A stream of studies is feeding into what could become a coordinated water database for the Arkansas River in Colorado. But the process is slow, expensive and filled with sometimes conflicting information about how the river performs.
The Arkansas Basin Roundtable last week reviewed ongoing studies that have grown from discussions by the roundtable since 2005. The studies look at technical, legal and policy questions surrounding agricultural water transfers, and include pilot projects on the Super Ditch and conservation easements. “The next step is to look at imported flows versus native flows and see how they interact,” Barber said. “There are several models, but they don’t talk to each other.”
More from the meeting, from Chris Woodka writing for The Pueblo Chieftain:
There’s nothing like a drought year to stir up questions about whether water is being managed properly. A routine discussion about the voluntary flow program for the Upper Arkansas River erupted into a debate about water storage policy at the Arkansas Basin Roundtable meeting Wednesday.

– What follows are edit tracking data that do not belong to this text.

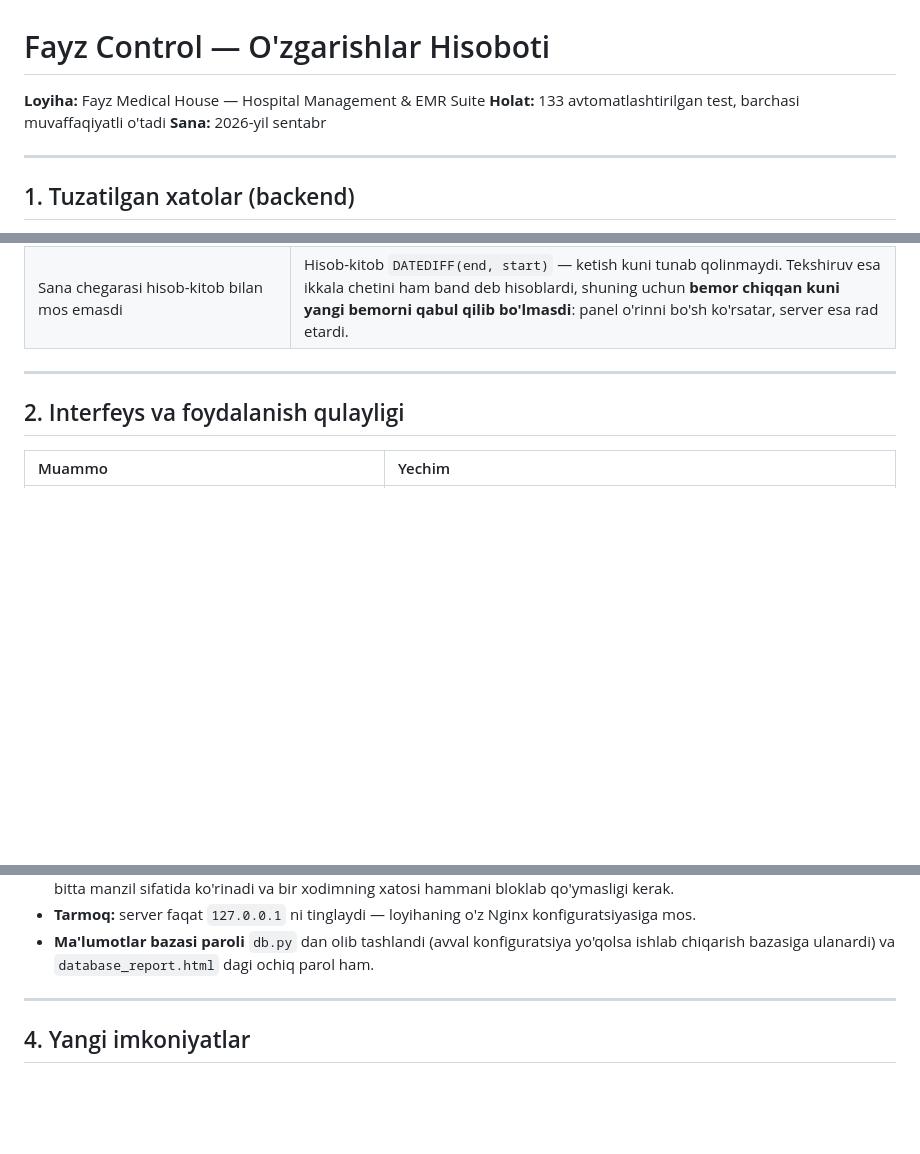
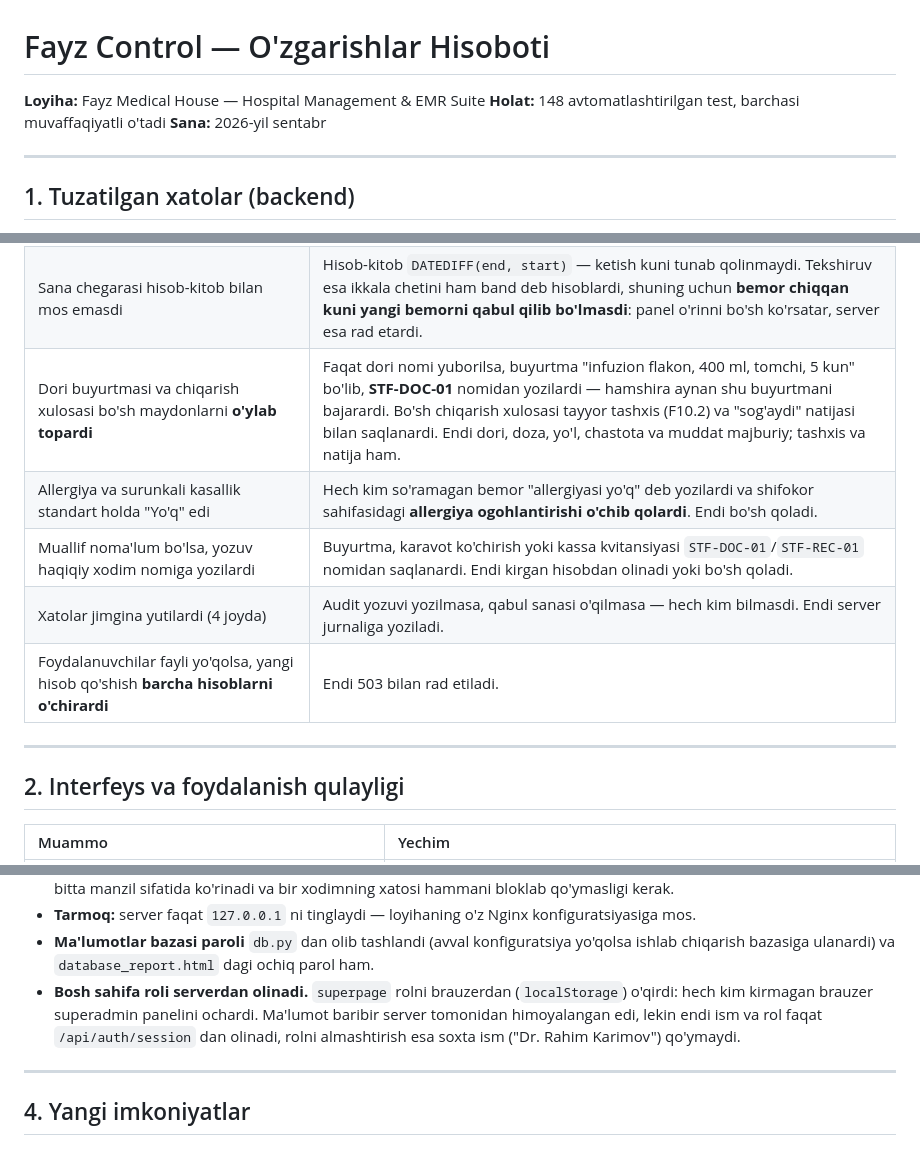
Before and after one commit to akhusni/fayzcontrol, a Markdown page: CHANGES.md, 3 parts joined by grey strips. GitHub-like rendering; blank space fills up the shorter version.

Commit message:
Bring the PO change report up to date with the last three fixes
CHANGES.md still said 133 tests and did not mention the invented clinical
defaults, the user-store guard or the hub role fix, so the PO would have
been handed a report that undersold what changed. Counts now match the
suite. Docs only, no code touched.

148 tests pass (unchanged).

Co-Authored-By: Claude Opus 5.5 <noreply@anthropic.com>

```diff
--- a/CHANGES.md
+++ b/CHANGES.md
@@ -1,7 +1,7 @@
 # Fayz Control — O'zgarishlar Hisoboti
 
 **Loyiha:** Fayz Medical House — Hospital Management & EMR Suite
-**Holat:** 133 avtomatlashtirilgan test, barchasi muvaffaqiyatli o'tadi
+**Holat:** 148 avtomatlashtirilgan test, barchasi muvaffaqiyatli o'tadi
 **Sana:** 2026-yil sentabr
 
 ---
@@ -31,6 +31,11 @@ qoplangan.
 | Konsultatsiya boshqa bemorga yozilishi mumkin edi | Bemorni qidirish `phone = ? OR full_name = ?` edi va telefon bo'sh bo'lsa ham solishtirardi. Ko'pchilik yozuvda telefon bo'sh — shuning uchun raqam qoldirmagan bemorning tashrifi **birinchi uchragan begona bemorga** yozilardi. |
 | Hamshira ko'rsatkichlarini saqlay olmasdi | `daily_logs` faqat o'qish uchun ochiq edi — yozish yo'li umuman yo'q edi. |
 | Sana chegarasi hisob-kitob bilan mos emasdi | Hisob-kitob `DATEDIFF(end, start)` — ketish kuni tunab qolinmaydi. Tekshiruv esa ikkala chetini ham band deb hisoblardi, shuning uchun **bemor chiqqan kuni yangi bemorni qabul qilib bo'lmasdi**: panel o'rinni bo'sh ko'rsatar, server esa rad etardi. |
+| Dori buyurtmasi va chiqarish xulosasi bo'sh maydonlarni **o'ylab topardi** | Faqat dori nomi yuborilsa, buyurtma "infuzion flakon, 400 ml, tomchi, 5 kun" bo'lib, **STF-DOC-01** nomidan yozilardi — hamshira aynan shu buyurtmani bajarardi. Bo'sh chiqarish xulosasi tayyor tashxis (F10.2) va "sog'aydi" natijasi bilan saqlanardi. Endi dori, doza, yo'l, chastota va muddat majburiy; tashxis va natija ham. |
+| Allergiya va surunkali kasallik standart holda "Yo'q" edi | Hech kim so'ramagan bemor "allergiyasi yo'q" deb yozilardi va shifokor sahifasidagi **allergiya ogohlantirishi o'chib qolardi**. Endi bo'sh qoladi. |
+| Muallif noma'lum bo'lsa, yozuv haqiqiy xodim nomiga yozilardi | Buyurtma, karavot ko'chirish yoki kassa kvitansiyasi `STF-DOC-01`/`STF-REC-01` nomidan saqlanardi. Endi kirgan hisobdan olinadi yoki bo'sh qoladi. |
+| Xatolar jimgina yutilardi (4 joyda) | Audit yozuvi yozilmasa, qabul sanasi o'qilmasa — hech kim bilmasdi. Endi server jurnaliga yoziladi. |
+| Foydalanuvchilar fayli yo'qolsa, yangi hisob qo'shish **barcha hisoblarni o'chirardi** | Endi 503 bilan rad etiladi. |
 
 ---
 
@@ -74,6 +79,11 @@ avtorizatsiyasiz ochiq edi. Loyihaning o'z Nginx sxemasi bo'yicha bu
 - **Ma'lumotlar bazasi paroli** `db.py` dan olib tashlandi (avval
   konfiguratsiya yo'qolsa ishlab chiqarish bazasiga ulanardi) va
   `database_report.html` dagi ochiq parol ham.
+- **Bosh sahifa roli serverdan olinadi.** `superpage` rolni brauzerdan
+  (`localStorage`) o'qirdi: hech kim kirmagan brauzer superadmin panelini
+  ochardi. Ma'lumot baribir server tomonidan himoyalangan edi, lekin endi
+  ism va rol faqat `/api/auth/session` dan olinadi, rolni almashtirish esa
+  soxta ism ("Dr. Rahim Karimov") qo'ymaydi.
 
 ---
 
```
Also changed, not shown: other parts of CHANGES.md (+1 -1 lines).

“We lost an opportunity to store water upstream because we were waiting for this magical date,” said Reed Dils, talking about the flow program he helped start more than 20 years ago. Flows could have been altered because of drought forecasts earlier this year, said Dils, Chaffee County’s director on the Southeastern Colorado Water Conservancy District, which helps set storage policy.
More coverage from Chris Woodka writing for The Pueblo Chieftain. From the article:
The Arkansas Basin Roundtable this week looked at moving ahead with an agriculture values study being coordinated by James Pritchett, an economics professor at CSU-Fort Collins.
Past studies have tied farm revenue to acreage or looked at hypothetical irrigation patterns if more water were available. The new study will look at real-world conditions and possibilities for the Arkansas River basin in particular, said Gary Barber, chairman of the roundtable.
The first part of the study will look at identifying the current market and hydrological conditions associated with irrigated agriculture, explained Perry Cabot, of the Colorado Water Institute, a research arm of CSU-Fort Collins. It then will move into looking at the broader value of water in agriculture and develop a baseline. Finally, the project will estimate the larger value of water to the regional economy.
More IBCC — basin roundtables coverage here.